Man leading the council’s fight against child sex abusers tells public key is to be proactive

Stuart Smith, Calderdale Council's director of children and young people's services.
Stuart Smith, Calderdale Council's director of children and young people's services.

“We’re on top of this”. That’s the message from the man leading Calderdale Council’s fight against child sex abusers in the district.

Stuart Smith, the authority’s head of Children and Young People’s Services, said pro-active work is constantly being carried out to protect the district’s children and the council is an “example of good practice”.

Mr Smith’s comments come after 25 men appeared at Calderdale Magistrates Court last week accused of historic sex offences against two girls.

And Mr Smith was also keen to stress that Calderdale was “not another Rotherham” and encouraged anyone who believes a youngster is, or at risk of becoming, a victim of child sexual exploitation (CSE) to report their concerns to the authorities straight away.

Mr Smith said: “This isn’t a massive crime wave in Calderdale like it’s been depicted in other parts of the country because we work with the police and social workers all the time and it means we can get on top of it.

“We’ve been doing pro-active work since before the Rotherham case came to light. It’s been going on for 10 years.

“We share intelligence every day.

“We have secured the safety of children who have been victims or are on the edge of becoming victims.

“We know the size of the problem in Calderdale.

“We’re on top of this.”

Mr Smith said the council and the police deal with around 20 CSE cases a year and at any one time have 12 they are “keeping an eye on”.

A number of children, who are deemed “vulnerable” of being at risk of becoming victims, are on a CSE register and have their case monitored on a daily basis.

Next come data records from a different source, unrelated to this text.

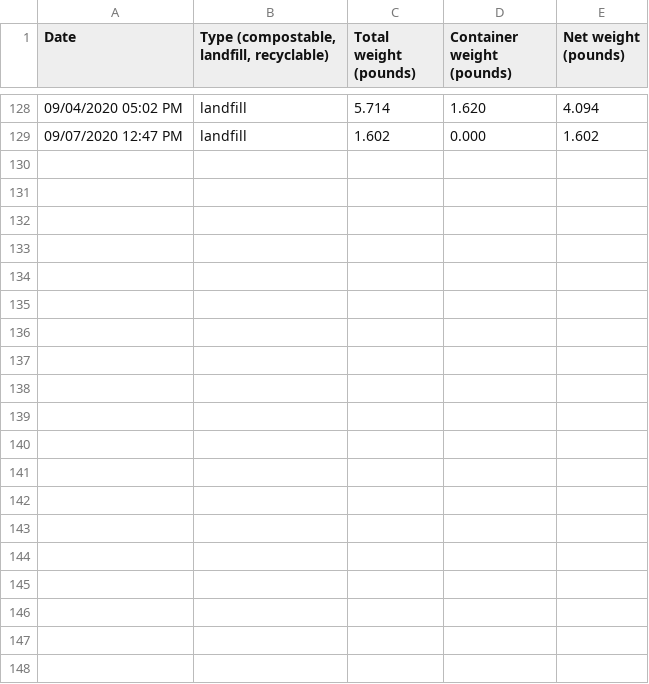
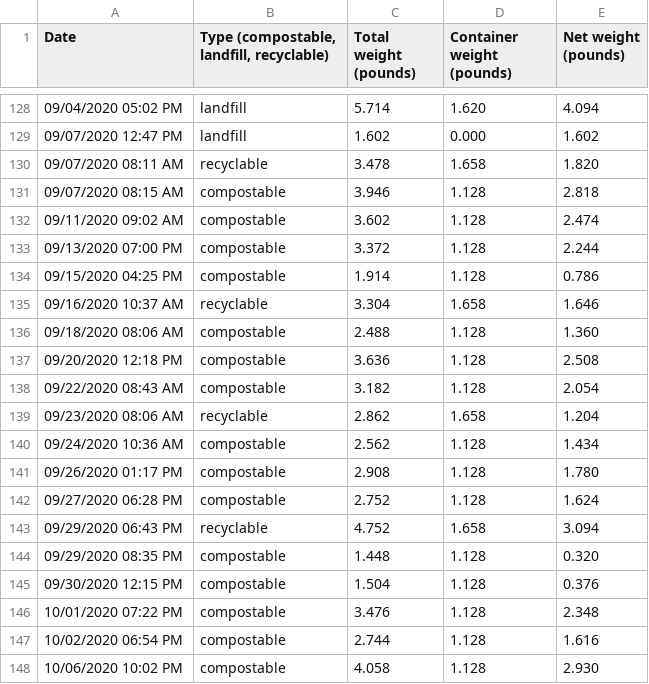
Before and after one commit to markoleszczak/markoleszczak.com, a CSV file: data/waste.csv, drawn as a sheet; only a part is shown, gaps mark what is left out; the diff covers the shown part only; the diff names each change by its address in the sheet, - before the commit and + after, or states it on an @@ line.

Commit message:
Updated waste from 9/7 to 10/31

```diff
--- a/data/waste.csv
+++ b/data/waste.csv
+row 130: 09/07/2020 08:11 AM | recyclable | 3.478 | 1.658 | 1.820
+row 131: 09/07/2020 08:15 AM | compostable | 3.946 | 1.128 | 2.818
+row 132: 09/11/2020 09:02 AM | compostable | 3.602 | 1.128 | 2.474
+row 133: 09/13/2020 07:00 PM | compostable | 3.372 | 1.128 | 2.244
+row 134: 09/15/2020 04:25 PM | compostable | 1.914 | 1.128 | 0.786
+row 135: 09/16/2020 10:37 AM | recyclable | 3.304 | 1.658 | 1.646
+row 136: 09/18/2020 08:06 AM | compostable | 2.488 | 1.128 | 1.360
+row 137: 09/20/2020 12:18 PM | compostable | 3.636 | 1.128 | 2.508
+row 138: 09/22/2020 08:43 AM | compostable | 3.182 | 1.128 | 2.054
+row 139: 09/23/2020 08:06 AM | recyclable | 2.862 | 1.658 | 1.204
+row 140: 09/24/2020 10:36 AM | compostable | 2.562 | 1.128 | 1.434
+row 141: 09/26/2020 01:17 PM | compostable | 2.908 | 1.128 | 1.780
+row 142: 09/27/2020 06:28 PM | compostable | 2.752 | 1.128 | 1.624
+row 143: 09/29/2020 06:43 PM | recyclable | 4.752 | 1.658 | 3.094
+row 144: 09/29/2020 08:35 PM | compostable | 1.448 | 1.128 | 0.320
+row 145: 09/30/2020 12:15 PM | compostable | 1.504 | 1.128 | 0.376
+row 146: 10/01/2020 07:22 PM | compostable | 3.476 | 1.128 | 2.348
+row 147: 10/02/2020 06:54 PM | compostable | 2.744 | 1.128 | 1.616
+row 148: 10/06/2020 10:02 PM | compostable | 4.058 | 1.128 | 2.930
```
Also changed, not shown: 15 added rows elsewhere in this file.
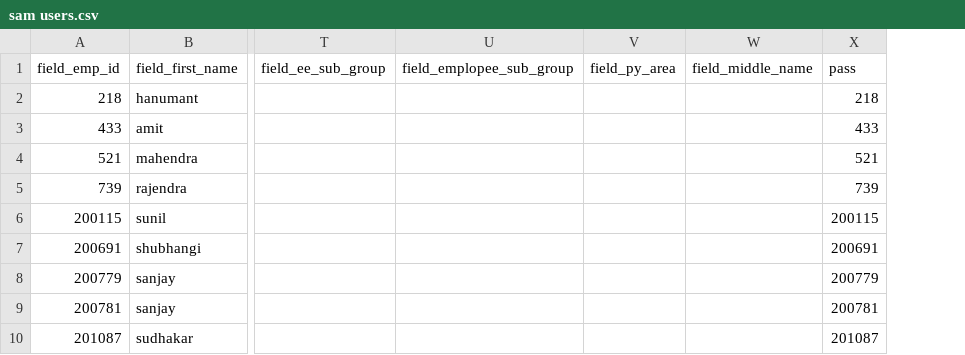
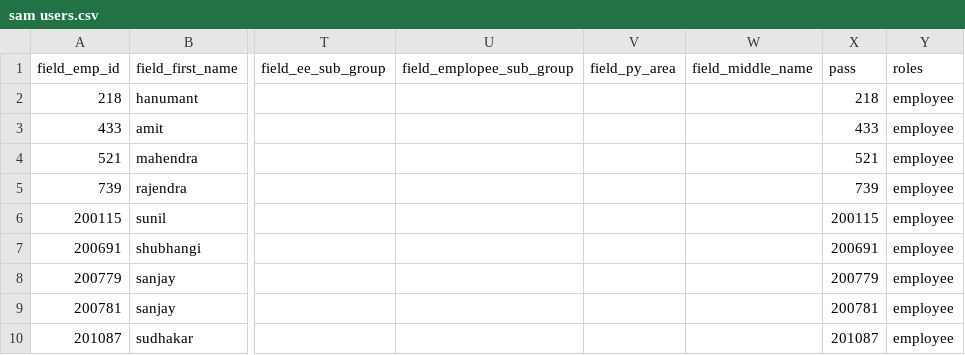
Before and after one commit to cap-mayank/intranet, a CSV file: code/sites/intranet.com/modules/uif/test_data/Fixed/sam users.csv, drawn as a sheet; only a part is shown, gaps mark what is left out; the diff names each change by its address in the sheet, - before the commit and + after, or states it on an @@ line.

```diff
--- a/code/sites/intranet.com/modules/uif/test_data/Fixed/sam users.csv
+++ b/code/sites/intranet.com/modules/uif/test_data/Fixed/sam users.csv
+column Y (roles), rows 2-10: all employee
```
Also changed, not shown: code/sites/intranet.com/modules/uif/test_data/Fixed/Fixed empData-1.csv, code/sites/intranet.com/modules/uif/test_data/Fixed/fixed empData-2.csv, 1 other file.
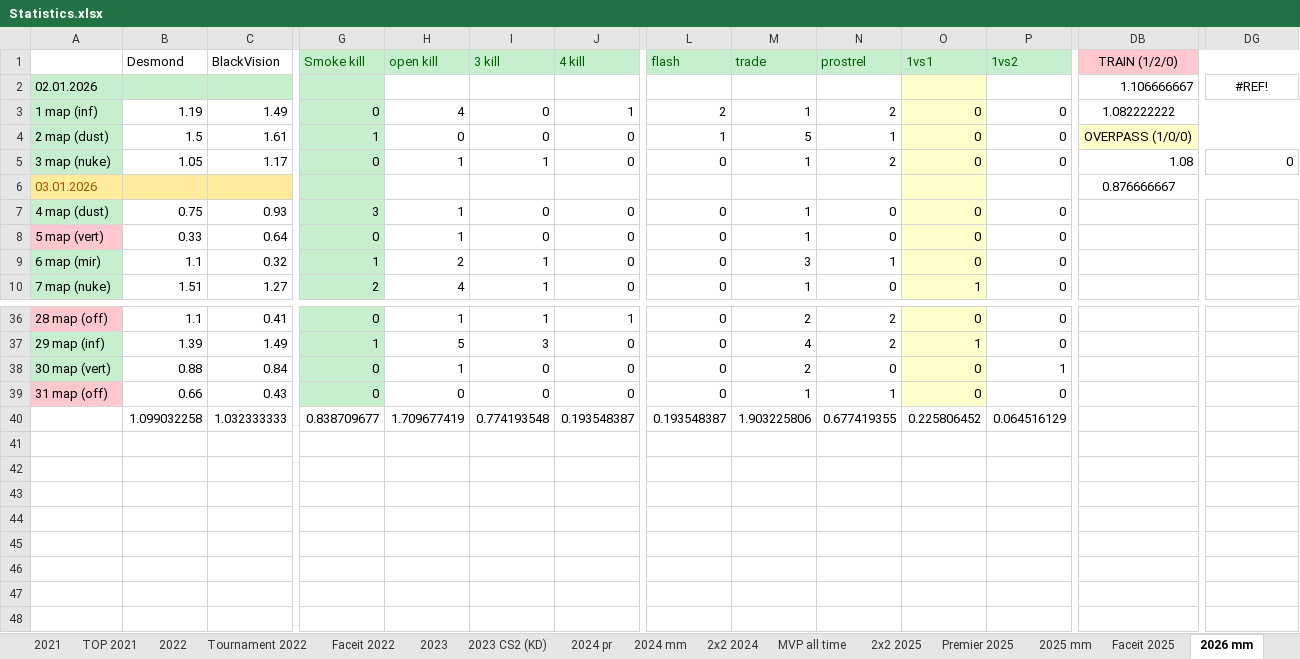
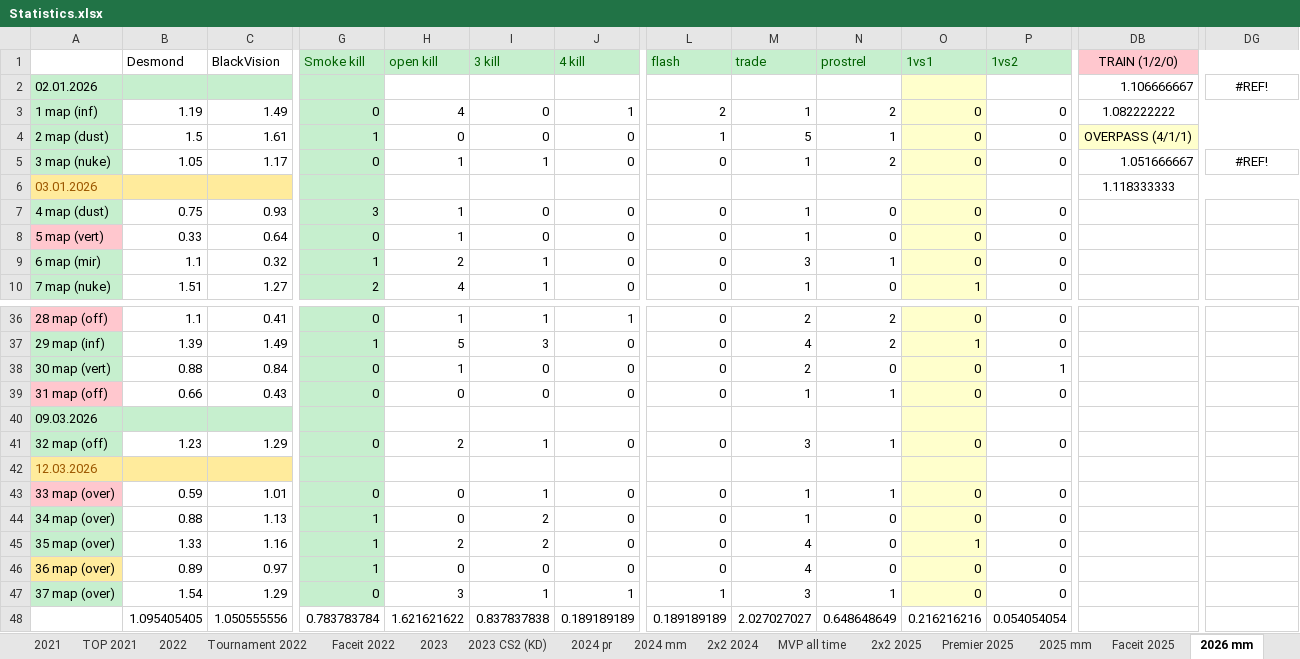
Before and after one commit to Geraque/stats-bot_v2, an Excel workbook: stats-bot_v2-app/src/main/resources/Statistics.xlsx, sheet 2026 mm, drawn as a sheet; only a part is shown, gaps mark what is left out; values as stored, in another font and other column widths than the file's, no borders; addresses are those after the commit; rows hold the shown columns only; the diff covers the shown part only; the diff names each change by its address in the sheet, - before the commit and + after, or states it on an @@ line.

```diff
--- a/stats-bot_v2-app/src/main/resources/Statistics.xlsx (sheet 2026 mm)
+++ b/stats-bot_v2-app/src/main/resources/Statistics.xlsx (sheet 2026 mm)
-DB4: OVERPASS (1/0/0)
+DB4: OVERPASS (4/1/1)
-DB5: 1.08
+DB5: 1.051666667
-DG5: 0
+DG5: #REF!
-DG5 alignment: right
+DG5 alignment: center
-DB6: 0.876666667
+DB6: 1.118333333
+row 40: 09.03.2026
+row 41: 32 map (off) | 1.23 | 1.29 | 0 | 2 | 1 | 0 | 0 | 3 | 1 | 0 | 0
+row 42: 12.03.2026
+row 43: 33 map (over) | 0.59 | 1.01 | 0 | 0 | 1 | 0 | 0 | 1 | 1 | 0 | 0
+row 44: 34 map (over) | 0.88 | 1.13 | 1 | 0 | 2 | 0 | 0 | 1 | 0 | 0 | 0
+row 45: 35 map (over) | 1.33 | 1.16 | 1 | 2 | 2 | 0 | 0 | 4 | 0 | 1 | 0
+row 46: 36 map (over) | 0.89 | 0.97 | 1 | 0 | 0 | 0 | 0 | 4 | 0 | 0 | 0
+row 47: 37 map (over) | 1.54 | 1.29 | 0 | 3 | 1 | 1 | 1 | 3 | 1 | 0 | 0
-B48: 1.099032258
+B48: 1.095405405
-C48: 1.032333333
+C48: 1.050555556
-G48: 0.838709677
+G48: 0.783783784
-H48: 1.709677419
+H48: 1.621621622
-I48: 0.774193548
+I48: 0.837837838
-J48: 0.193548387
+J48: 0.189189189
-L48: 0.193548387
+L48: 0.189189189
-M48: 1.903225806
+M48: 2.027027027
-N48: 0.677419355
+N48: 0.648648649
-O48: 0.225806452
+O48: 0.216216216
-P48: 0.064516129
+P48: 0.054054054
```
Also changed, not shown: 25 edited cells elsewhere in this sheet, sheet Premier 2026, sheet 2х2 2026, formulas that keep their value, 1 other file.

Depending on whether the risk is green (monitor the situation), amber (monitor or intervene by talking to men in the child’s life and hold talks in schools) or red (intervene, which could include taking the child into the council’s care or in extreme circumstances moving them out of the borough to break links with men), will dictate what course of action is taken.

Playing a key role in making these decisions is the Calderdale Local Safeguarding Board (CLSB). The CLSB has a “Proactive and Responsive” sub-committee which takes the strategic lead for CSE, Missing and Trafficked Children and is chaired by the police at Detective Chief Inspector rank. All of the key child protection partners are present on this group.

Subordinate to this group is the CSE Operations group which meets every week and includes the police, social care, youth services, youth offending, and health and education services. This group collates information and intelligence and supports investigations.

Working to this group is the CSE team or Multi-agency Safeguarding Team (MAST) This specialist team, based at Halifax Police Station, is made up of police officers, social workers, the Children’s Society’s “Safe Hands”, health services, youth services and youth offending. They hold daily intelligence sharing meetings to ensure immediate and appropriate action is taken in each indivdual case. Anyone who calls the council’s dedicated CSE line will speak directly to the MAST team.

This structure has been cited as an example of good practice in the Local Government Association’s “Tackling child sexual exploitation”, a resource which was distributed to all councils in the country earlier this month.

Mr Smith said: “We have quite a good preventative programme. We have intervention in schools. In schools there will be lessons about what’s an appropriate relationship and what the signs are of someone trying to groom you. The way to stop this happening is to stop girls being conned. If they’re more aware, they’re less likely to be conned.”

Mr Smith said last year the five councils in West Yorkshire - Calderdale, Kirklees. Bradford, Wakefield and Leeds - were given a grant to tackle CSE from West Yorkshire Police and Crime Commissioner Mark Burns-Williamson. Part of this money will be spent in schools, whilst money is also going to ensuring that taxi drivers who have lost their licence in one borough for CSE do not end up working in surrounding areas. The police are also encouraging hotel and B and B owners to report any CSE suspicions.

Mr Smith added: “With CSE, the council is really very concerned about the community generally. We don’t want the Muslim community in Halifax to feel like they’re being tarred with this. They’re as much a part in the solution of this as other parts of he community.”